Analyze what went wrong. You have to distance yourself from what happened by looking at the facts. The objective may have been too grand, the resources too meager and the time line unrealistic. That’s step one. Step two calls for self criticism. Did you do what you could to lead effectively? Did you set the right course? Did you delegate, supervise and recognize? Perhaps you were lacking in vision as well as execution. That’s on you, yes; but admit it and move forward. Self analysis that leads to self awareness is required. Self analysis that leads to self pity is to be loathed. Take an active role in your self discovery process. Write down what you would do differently the next time.
Renew yourself. Sometimes it is good to recall the words of a man who knew a thing or two about defeat, Richard Nixon, who said, “A man is not finished when he’s defeated; he’s finished when he quits.” OK, so things did not work out as well as you expected. Your next step reveals your character. Admitting defeat and acknowledging circumstance and responsibility lay the foundation for moving forward. Choose your next objective, or ready yourself for the next effort. Study your mistakes. Consider your options. In time, you will get your energy back and be ready for the struggle ahead. Otherwise, you need to get out of the game for a while, or do something entirely different. Perhaps your defeat taught you that your career path lies elsewhere. Act on that conclusion. It, too, is a form of renewal.
No one wants failure, and in fact, a desire for failure may indicate that leadership is not your forte. Leaders must meet adversity head on. Adversity may be in the guise of a competitor who stalks your every move. Or it may take the shape of a ruthless boss who hoards all ideas and credit for himself. Or adversity may be prolonged–the hardships you face in the workplace working with people who are uninspired, unmotivated and unenthused about anything except leaving early. To accept defeat from such folks is not a strength, but exactly the opposite. It is giving in to the obvious. Pushing back against the forces of adversity is essential.

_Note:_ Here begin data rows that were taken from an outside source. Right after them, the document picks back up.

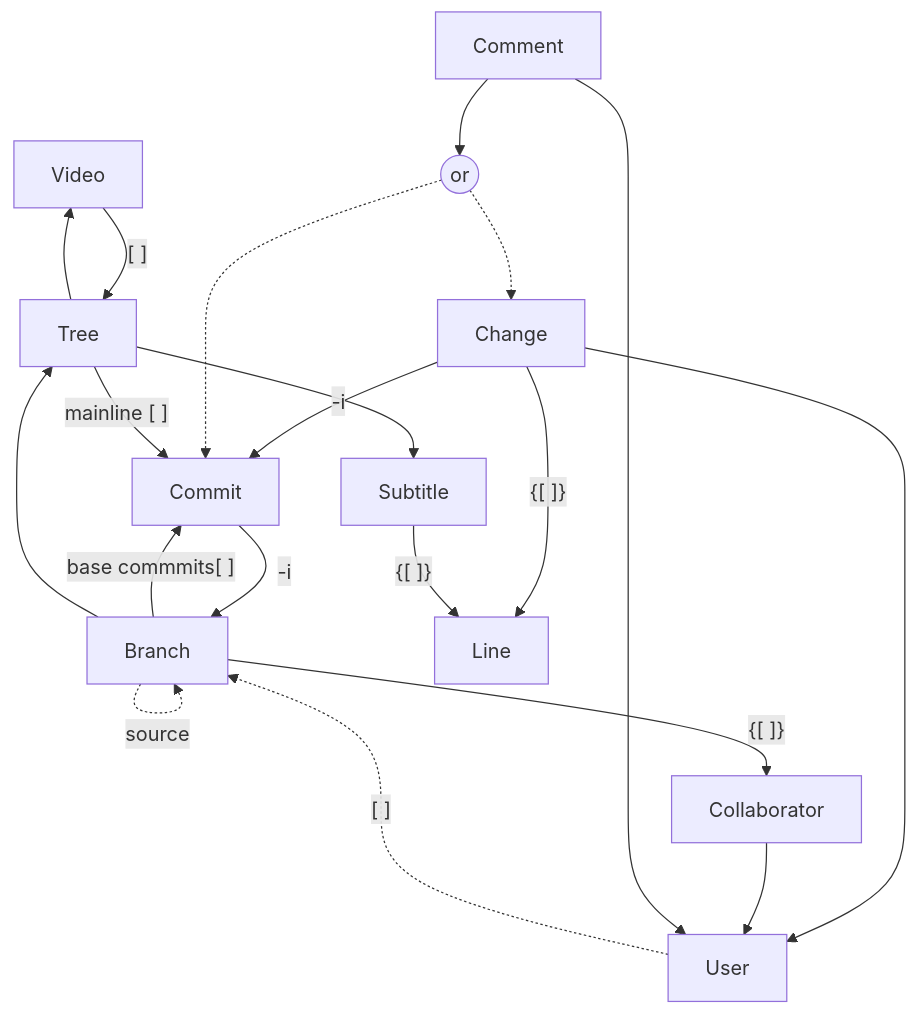
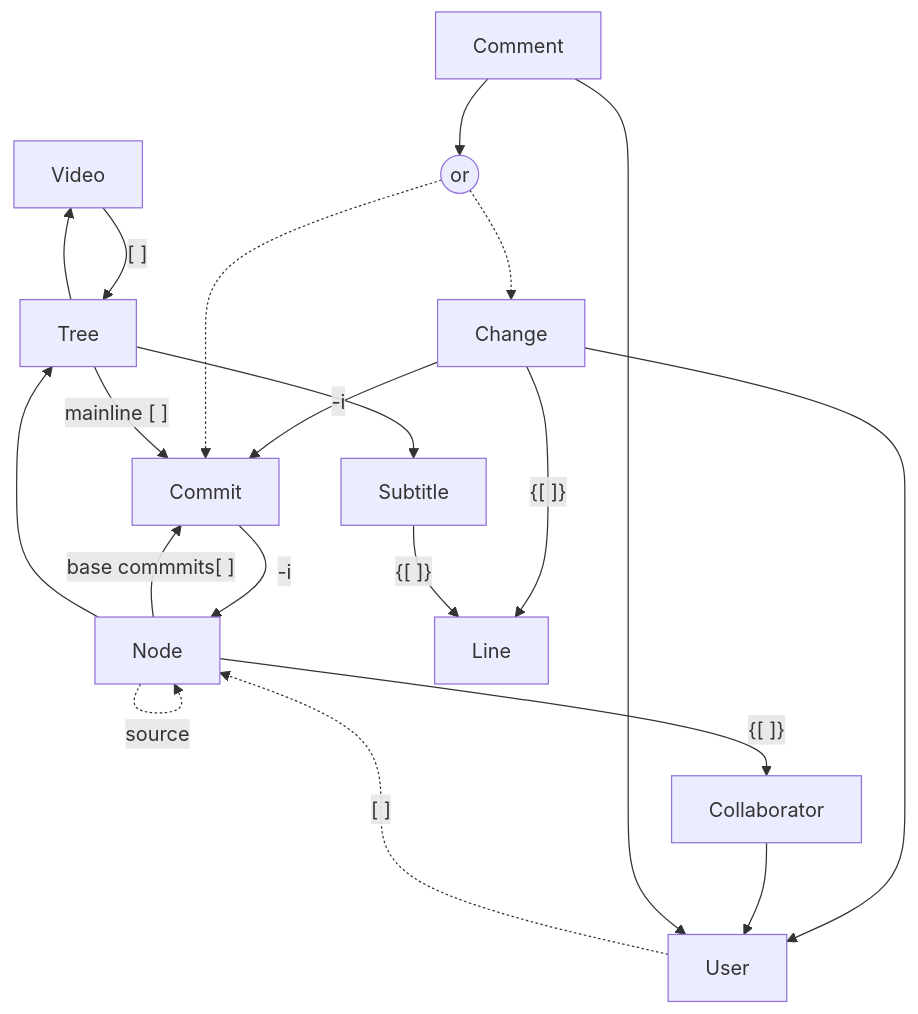
The second of 2 diagrams in docs/db-relational-model.md (linck5/subtitle-editor-back), drawn with Mermaid before and after one commit. The commit also changed other lines of this file and 28 other files, not shown here.

Commit message:
Refactor: Term "Branch" was changed to "Node"

````diff
--- a/docs/db-relational-model.md
+++ b/docs/db-relational-model.md
@@ -79,33 +79,33 @@
 ```mermaid
 graph TB
 
 Video -->|"[ ]"| Tree
 
-Branch -->|"{[ ]}"| Collaborator
-Branch -->|"base commmits[ ]"| Commit
-Branch -.->|"source"| Branch
-Branch --> Tree
+Node -->|"{[ ]}"| Collaborator
+Node -->|"base commmits[ ]"| Commit
+Node -.->|"source"| Node
+Node --> Tree
 
-Commit -->|"-i "| Branch
+Commit -->|"-i "| Node
 
 Change -->|"-i"| Commit
 Change --> User
 Change -->|"{[ ]}"| Line
 
-User -.->|"[ ]"| Branch
+User -.->|"[ ]"| Node
 
 Collaborator --> User
 
 Subtitle -->|"{[ ]}"| Line
 
 Comment --> Or((or))
 Comment --> User
 
 Or -.-> Commit
 Or -.-> Change
 
 Tree --> Video
 Tree --> Subtitle
 Tree -->|"mainline [ ]"| Commit
 
 ```
````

Yet when the odds are not with you, and the force is too great, it is wise to step back. Picking your battles is essential. Agassi for his part is finished as a first rate competitive tennis player, but he is far from finished as a father, husband and philanthropist. He and his wife, Steffi Graf (herself an 11 time Grand Slam champion), have created a foundation and an academy in Las Vegas for underprivileged children. They don’t just raise money; they invest their time. Agassi may never again compete on the hard court, but he is competing in the greater pursuit of giving back to others. There is nobility in that action, from which all of us can draw strength.

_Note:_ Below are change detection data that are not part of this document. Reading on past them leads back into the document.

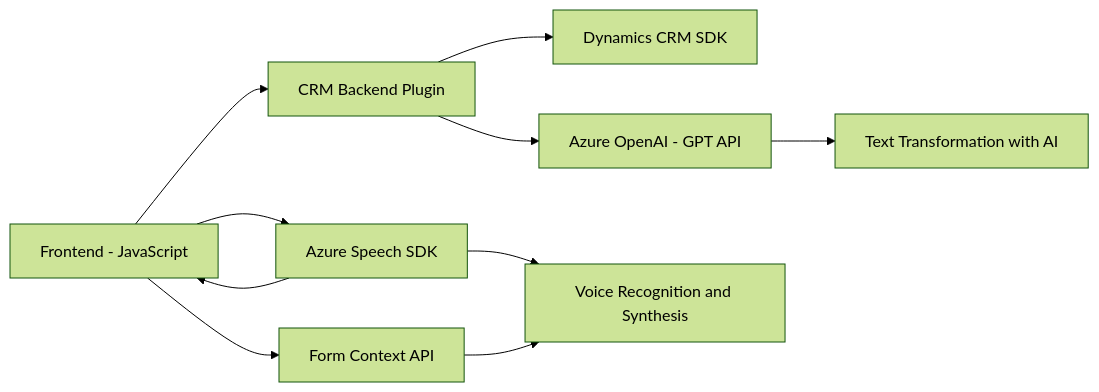
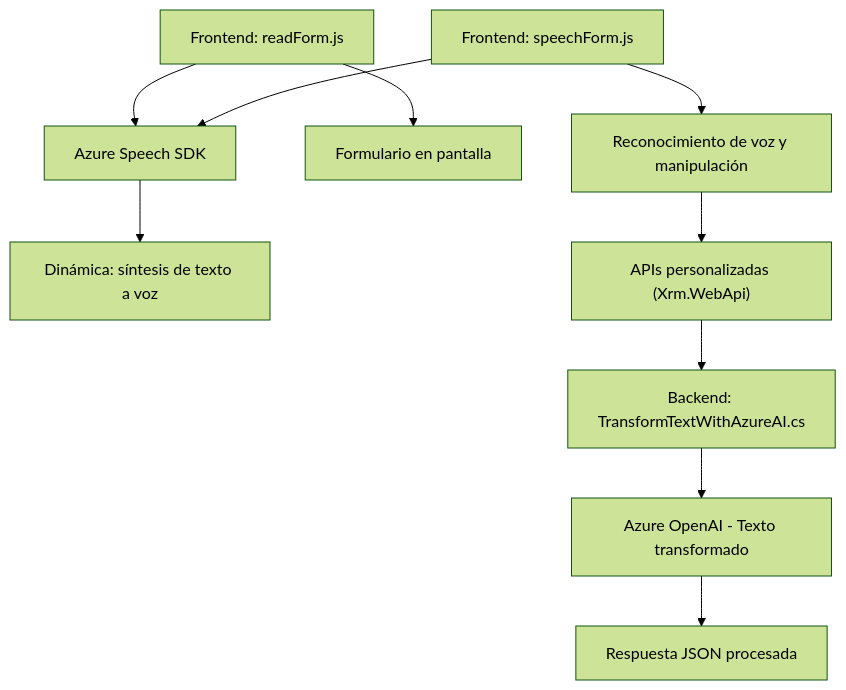
Before and after one commit to blopezdm/NETCORE_BILBAO2025: the diagram in README.md, drawn with Mermaid (forest theme). The commit also changed other lines of this file, not shown here.

````diff
--- a/README.md
+++ b/README.md
@@ -46,12 +49,12 @@
 ```mermaid
-graph LR
-    A["Frontend - JavaScript"] --> B["Azure Speech SDK"]
-    A --> C["Form Context API"]
-    A --> D["CRM Backend Plugin"]
-    D --> E["Dynamics CRM SDK"]
-    D --> F["Azure OpenAI - GPT API"]
-    B --> G["Voice Recognition and Synthesis"]
-    F --> H["Text Transformation with AI"]
-    C --> G
-    B --> A
+graph TD
+    A["Frontend: readForm.js"] --> B["Azure Speech SDK"]
+    A --> C["Formulario en pantalla"]
+    B --> D["Dinámica: síntesis de texto a voz"]
+    F["Frontend: speechForm.js"] --> B
+    F --> G["Reconocimiento de voz y manipulación"]
+    G --> H["APIs personalizadas (Xrm.WebApi)"]
+    H --> I["Backend: TransformTextWithAzureAI.cs"]
+    I --> J["Azure OpenAI - Texto transformado"]
+    J --> K["Respuesta JSON procesada"]
 ```
````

John Baldoni is a leadership communications consultant who works with Fortune 500 companies as well as non-profits including the University of Michigan. He is a frequent keynote and workshop speaker as well as the author of six books on leadership; the latest is How Great Leaders Get Great Results (McGraw-Hill). Readers are welcome to visit his leadership resource website at www.johnbaldoni.com.